Start of Block
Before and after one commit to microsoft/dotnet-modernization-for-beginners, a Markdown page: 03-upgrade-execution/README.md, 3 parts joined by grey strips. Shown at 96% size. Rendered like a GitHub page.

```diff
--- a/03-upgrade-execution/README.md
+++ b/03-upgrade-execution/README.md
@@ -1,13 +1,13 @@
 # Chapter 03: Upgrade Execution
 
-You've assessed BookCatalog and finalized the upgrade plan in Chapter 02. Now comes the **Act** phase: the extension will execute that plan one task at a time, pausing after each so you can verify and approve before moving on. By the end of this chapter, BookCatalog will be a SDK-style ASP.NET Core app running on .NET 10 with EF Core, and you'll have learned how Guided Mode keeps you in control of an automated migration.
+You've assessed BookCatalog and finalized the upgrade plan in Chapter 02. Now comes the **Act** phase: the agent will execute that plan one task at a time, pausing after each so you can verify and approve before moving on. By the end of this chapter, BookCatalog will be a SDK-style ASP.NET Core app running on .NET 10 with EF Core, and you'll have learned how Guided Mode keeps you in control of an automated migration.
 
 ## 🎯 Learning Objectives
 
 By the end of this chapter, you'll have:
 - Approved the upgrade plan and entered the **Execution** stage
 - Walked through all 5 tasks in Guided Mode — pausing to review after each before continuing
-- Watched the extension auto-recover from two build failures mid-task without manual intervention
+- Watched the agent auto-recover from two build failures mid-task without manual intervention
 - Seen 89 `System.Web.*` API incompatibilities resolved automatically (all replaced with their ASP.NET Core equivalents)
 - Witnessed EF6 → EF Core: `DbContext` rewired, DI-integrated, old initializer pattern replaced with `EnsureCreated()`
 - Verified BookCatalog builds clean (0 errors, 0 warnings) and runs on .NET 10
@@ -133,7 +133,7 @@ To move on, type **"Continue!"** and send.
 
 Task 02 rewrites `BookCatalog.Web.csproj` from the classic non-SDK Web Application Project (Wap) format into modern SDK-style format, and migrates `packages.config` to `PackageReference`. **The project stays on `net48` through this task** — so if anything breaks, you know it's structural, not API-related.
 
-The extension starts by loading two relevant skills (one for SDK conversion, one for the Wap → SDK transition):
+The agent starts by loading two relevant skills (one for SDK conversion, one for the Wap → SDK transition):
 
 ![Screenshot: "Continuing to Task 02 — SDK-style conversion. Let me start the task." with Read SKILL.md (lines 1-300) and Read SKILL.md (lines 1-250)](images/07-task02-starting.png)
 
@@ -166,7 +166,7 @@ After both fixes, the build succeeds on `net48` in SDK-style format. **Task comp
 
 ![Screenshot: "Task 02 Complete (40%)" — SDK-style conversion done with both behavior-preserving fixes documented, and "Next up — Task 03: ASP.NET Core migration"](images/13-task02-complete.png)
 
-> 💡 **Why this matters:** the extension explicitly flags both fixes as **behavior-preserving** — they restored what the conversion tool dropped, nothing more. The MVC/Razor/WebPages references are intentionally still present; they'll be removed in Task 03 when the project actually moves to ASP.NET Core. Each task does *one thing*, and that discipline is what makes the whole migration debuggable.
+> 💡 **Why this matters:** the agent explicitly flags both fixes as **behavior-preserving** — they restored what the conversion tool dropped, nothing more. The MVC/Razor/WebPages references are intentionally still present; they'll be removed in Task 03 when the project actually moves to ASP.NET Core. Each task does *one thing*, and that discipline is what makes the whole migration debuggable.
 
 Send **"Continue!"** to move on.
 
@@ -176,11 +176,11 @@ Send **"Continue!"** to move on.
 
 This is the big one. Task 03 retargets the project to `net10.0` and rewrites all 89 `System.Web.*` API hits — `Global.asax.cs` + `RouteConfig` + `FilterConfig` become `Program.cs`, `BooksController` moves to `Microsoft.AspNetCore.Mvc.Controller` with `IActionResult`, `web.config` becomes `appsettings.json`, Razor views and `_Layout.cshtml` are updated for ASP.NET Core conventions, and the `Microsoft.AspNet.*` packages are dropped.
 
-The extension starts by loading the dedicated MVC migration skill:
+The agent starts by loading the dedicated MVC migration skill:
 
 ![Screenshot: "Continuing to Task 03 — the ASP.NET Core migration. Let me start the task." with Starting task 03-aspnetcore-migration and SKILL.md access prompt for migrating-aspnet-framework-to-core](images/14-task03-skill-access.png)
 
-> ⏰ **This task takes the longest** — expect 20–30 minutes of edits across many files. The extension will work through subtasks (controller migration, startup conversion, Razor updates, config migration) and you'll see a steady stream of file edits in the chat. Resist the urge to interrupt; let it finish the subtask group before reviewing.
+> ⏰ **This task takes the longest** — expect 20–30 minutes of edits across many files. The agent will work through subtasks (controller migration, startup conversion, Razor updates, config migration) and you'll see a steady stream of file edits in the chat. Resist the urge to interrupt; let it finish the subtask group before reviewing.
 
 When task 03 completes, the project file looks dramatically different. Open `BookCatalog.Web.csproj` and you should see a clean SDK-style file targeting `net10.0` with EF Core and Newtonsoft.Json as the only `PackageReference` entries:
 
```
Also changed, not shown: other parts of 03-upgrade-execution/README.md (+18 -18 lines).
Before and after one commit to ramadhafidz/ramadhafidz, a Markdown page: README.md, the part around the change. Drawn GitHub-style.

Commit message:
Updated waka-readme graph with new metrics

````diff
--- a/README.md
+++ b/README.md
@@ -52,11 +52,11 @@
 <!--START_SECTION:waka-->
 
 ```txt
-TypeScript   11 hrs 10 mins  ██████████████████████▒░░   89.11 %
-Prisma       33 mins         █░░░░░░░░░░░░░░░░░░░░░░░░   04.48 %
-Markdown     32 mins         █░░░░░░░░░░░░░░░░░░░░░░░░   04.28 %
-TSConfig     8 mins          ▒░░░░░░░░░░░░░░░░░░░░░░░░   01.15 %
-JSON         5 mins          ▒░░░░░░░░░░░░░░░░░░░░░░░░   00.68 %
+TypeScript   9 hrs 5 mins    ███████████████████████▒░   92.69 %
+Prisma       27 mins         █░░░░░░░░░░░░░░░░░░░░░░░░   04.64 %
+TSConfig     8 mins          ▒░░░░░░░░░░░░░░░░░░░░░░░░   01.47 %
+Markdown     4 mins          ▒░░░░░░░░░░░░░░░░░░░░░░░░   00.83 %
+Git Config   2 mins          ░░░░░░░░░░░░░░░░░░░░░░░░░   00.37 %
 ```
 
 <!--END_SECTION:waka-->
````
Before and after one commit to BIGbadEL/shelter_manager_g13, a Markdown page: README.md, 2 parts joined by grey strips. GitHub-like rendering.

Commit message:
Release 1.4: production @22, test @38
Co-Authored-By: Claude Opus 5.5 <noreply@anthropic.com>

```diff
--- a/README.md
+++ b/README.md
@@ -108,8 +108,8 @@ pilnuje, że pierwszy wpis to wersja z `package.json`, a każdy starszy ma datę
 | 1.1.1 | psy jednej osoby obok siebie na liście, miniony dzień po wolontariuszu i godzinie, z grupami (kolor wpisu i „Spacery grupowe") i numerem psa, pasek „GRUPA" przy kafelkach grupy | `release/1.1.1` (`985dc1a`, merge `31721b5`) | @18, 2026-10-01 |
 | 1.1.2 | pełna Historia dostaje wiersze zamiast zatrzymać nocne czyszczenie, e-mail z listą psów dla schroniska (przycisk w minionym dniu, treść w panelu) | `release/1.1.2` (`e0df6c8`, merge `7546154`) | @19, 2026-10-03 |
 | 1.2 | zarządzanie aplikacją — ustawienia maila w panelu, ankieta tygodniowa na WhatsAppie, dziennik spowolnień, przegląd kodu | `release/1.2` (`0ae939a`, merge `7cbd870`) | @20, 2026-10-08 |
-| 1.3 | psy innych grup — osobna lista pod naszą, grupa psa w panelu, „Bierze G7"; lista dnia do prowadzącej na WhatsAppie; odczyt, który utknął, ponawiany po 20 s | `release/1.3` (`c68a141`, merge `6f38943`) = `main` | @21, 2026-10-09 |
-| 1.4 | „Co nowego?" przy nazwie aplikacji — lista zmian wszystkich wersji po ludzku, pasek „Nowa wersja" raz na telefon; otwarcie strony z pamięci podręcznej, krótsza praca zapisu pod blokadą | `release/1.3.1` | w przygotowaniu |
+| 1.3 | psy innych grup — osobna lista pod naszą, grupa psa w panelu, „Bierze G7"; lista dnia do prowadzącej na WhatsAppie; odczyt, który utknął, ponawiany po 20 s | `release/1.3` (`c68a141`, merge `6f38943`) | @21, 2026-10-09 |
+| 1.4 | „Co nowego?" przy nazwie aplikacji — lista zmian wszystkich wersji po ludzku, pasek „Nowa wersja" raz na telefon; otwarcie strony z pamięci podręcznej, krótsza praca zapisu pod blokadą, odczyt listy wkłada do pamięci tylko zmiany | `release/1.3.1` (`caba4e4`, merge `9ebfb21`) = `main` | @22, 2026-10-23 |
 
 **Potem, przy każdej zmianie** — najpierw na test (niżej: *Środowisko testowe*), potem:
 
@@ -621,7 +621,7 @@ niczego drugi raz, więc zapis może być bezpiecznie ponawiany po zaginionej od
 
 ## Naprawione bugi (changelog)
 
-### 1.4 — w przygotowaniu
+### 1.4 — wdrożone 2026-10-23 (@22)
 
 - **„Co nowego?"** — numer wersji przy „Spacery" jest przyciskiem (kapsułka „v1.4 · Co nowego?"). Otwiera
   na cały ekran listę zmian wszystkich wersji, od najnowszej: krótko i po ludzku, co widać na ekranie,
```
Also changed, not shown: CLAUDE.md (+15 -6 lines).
End of Block
■ Work instructions ■
Write out every line in the data that holds the string "grey".

■ Reply to the task ■
Before and after one commit to microsoft/dotnet-modernization-for-beginners, a Markdown page: 03-upgrade-execution/README.md, 3 parts joined by grey strips. Shown at 96% size. Rendered like a GitHub page.
Before and after one commit to BIGbadEL/shelter_manager_g13, a Markdown page: README.md, 2 parts joined by grey strips. GitHub-like rendering.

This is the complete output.